An international commission has been convened by the U.K.’s Royal Society, the U.S. National Academy of Sciences and the U.S. National Academy of Medicine, with the participation of academies of sciences and medicine from around the world. The commission’s aim is to develop principles, criteria and standards for the clinical use of genome editing of the human germline, should it be considered to be acceptable by society.
This follows the reported birth of the first genetically edited babies announced in November 2018 during the Second International Summit on Human Genome Editing in Hong Kong. It was criticised at the time by the summit organising committee, who recommended the development of a translational pathway for human germline editing (editing that would be inherited by subsequent generations) based upon criteria articulated in guidance documents published over the past three years.
The work of the international commission will be overseen by an international oversight board. This will be made up of leaders from national academies of sciences and international institutions. They will approve the membership of the commission, charge it with its task, and ensure that it follows due processes. They will also approve an expert review panel for the commission’s final report including its findings and recommendations.

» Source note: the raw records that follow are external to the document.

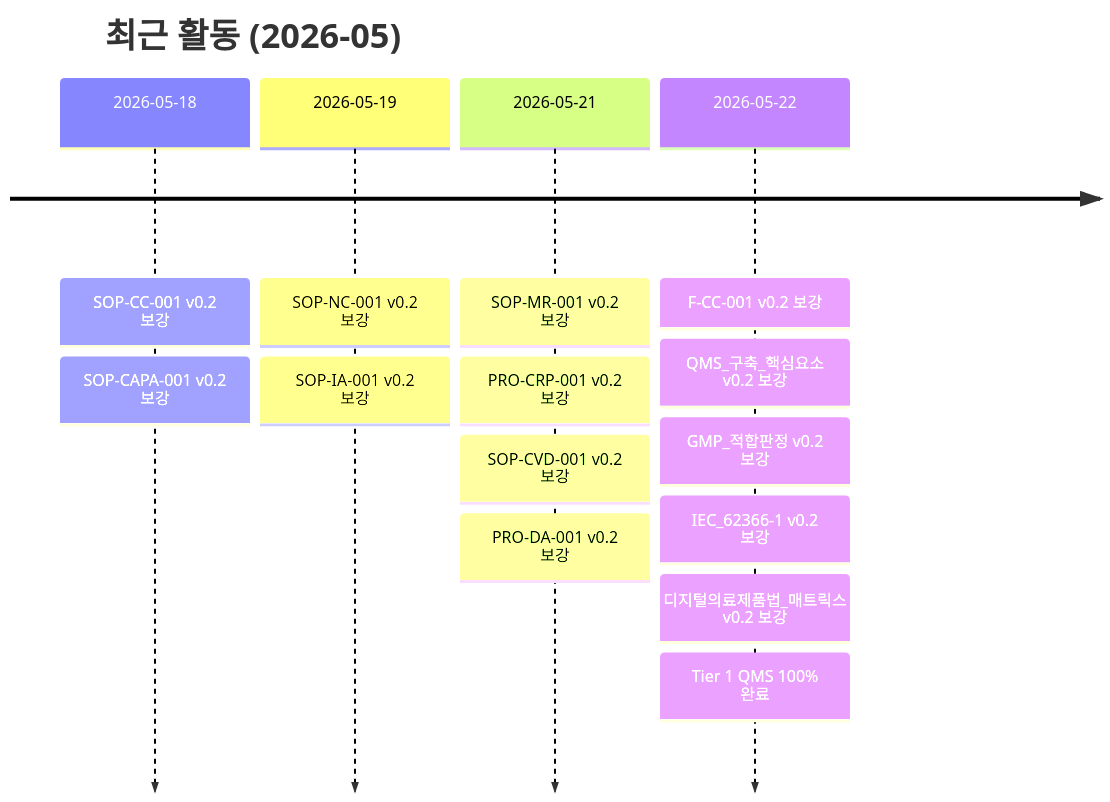
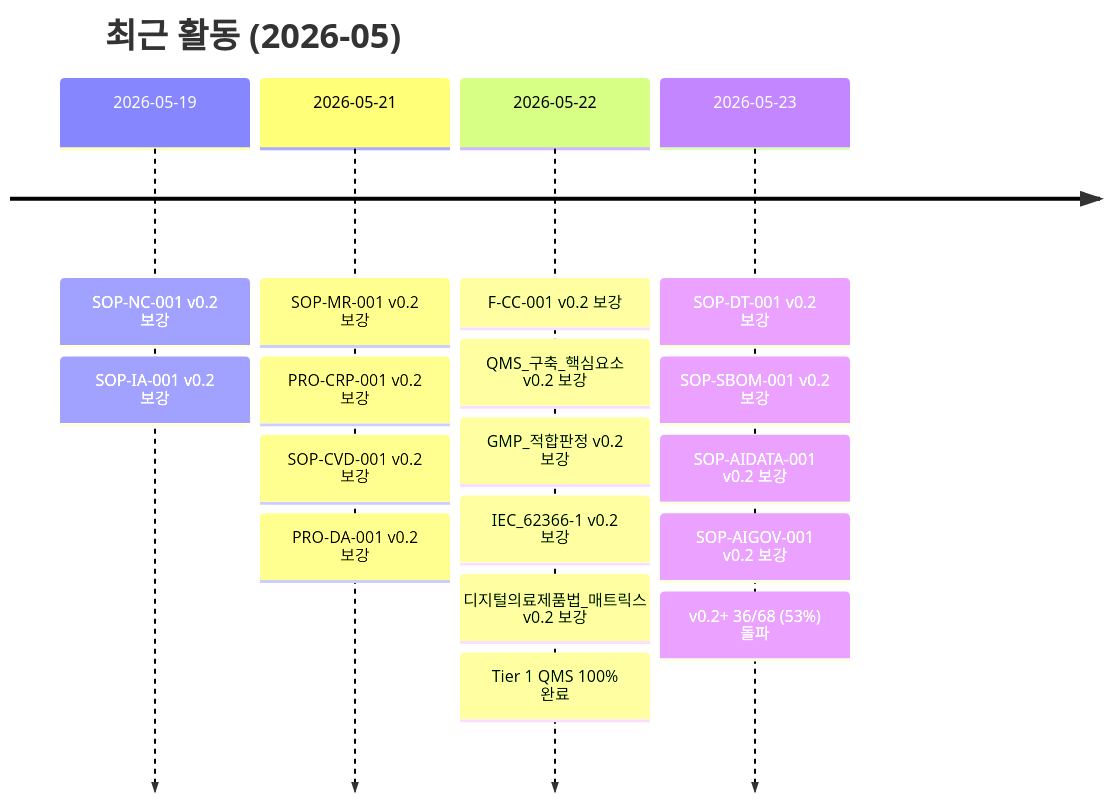
The third of 4 diagrams in README.md (holee9/MD-process), drawn with Mermaid before and after one commit. The commit also changed other lines of this file, not shown here.

````diff
--- a/README.md
+++ b/README.md
@@ -138,18 +138,21 @@
 ```mermaid
 timeline
     title 최근 활동 (2026-05)
-    2026-05-18 : SOP-CC-001 v0.2 보강
-               : SOP-CAPA-001 v0.2 보강
     2026-05-19 : SOP-NC-001 v0.2 보강
                : SOP-IA-001 v0.2 보강
     2026-05-21 : SOP-MR-001 v0.2 보강
                : PRO-CRP-001 v0.2 보강
                : SOP-CVD-001 v0.2 보강
                : PRO-DA-001 v0.2 보강
     2026-05-22 : F-CC-001 v0.2 보강
                : QMS_구축_핵심요소 v0.2 보강
                : GMP_적합판정 v0.2 보강
                : IEC_62366-1 v0.2 보강
                : 디지털의료제품법_매트릭스 v0.2 보강
                : Tier 1 QMS 100% 완료
+    2026-05-23 : SOP-DT-001 v0.2 보강
+               : SOP-SBOM-001 v0.2 보강
+               : SOP-AIDATA-001 v0.2 보강
+               : SOP-AIGOV-001 v0.2 보강
+               : v0.2+ 36/68 (53%) 돌파
 ```
````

The commission will meet three times between August 2019 and January 2020. The first meeting was held in Washington in August 2019. Following it, the commission has issued a public call for evidence. The response to this call will be considered at an international workshop as part of the commission’s second meeting. The workshop will also enable a wider group of experts to engage directly with commissioners. The commission’s final report will be issued in spring 2020.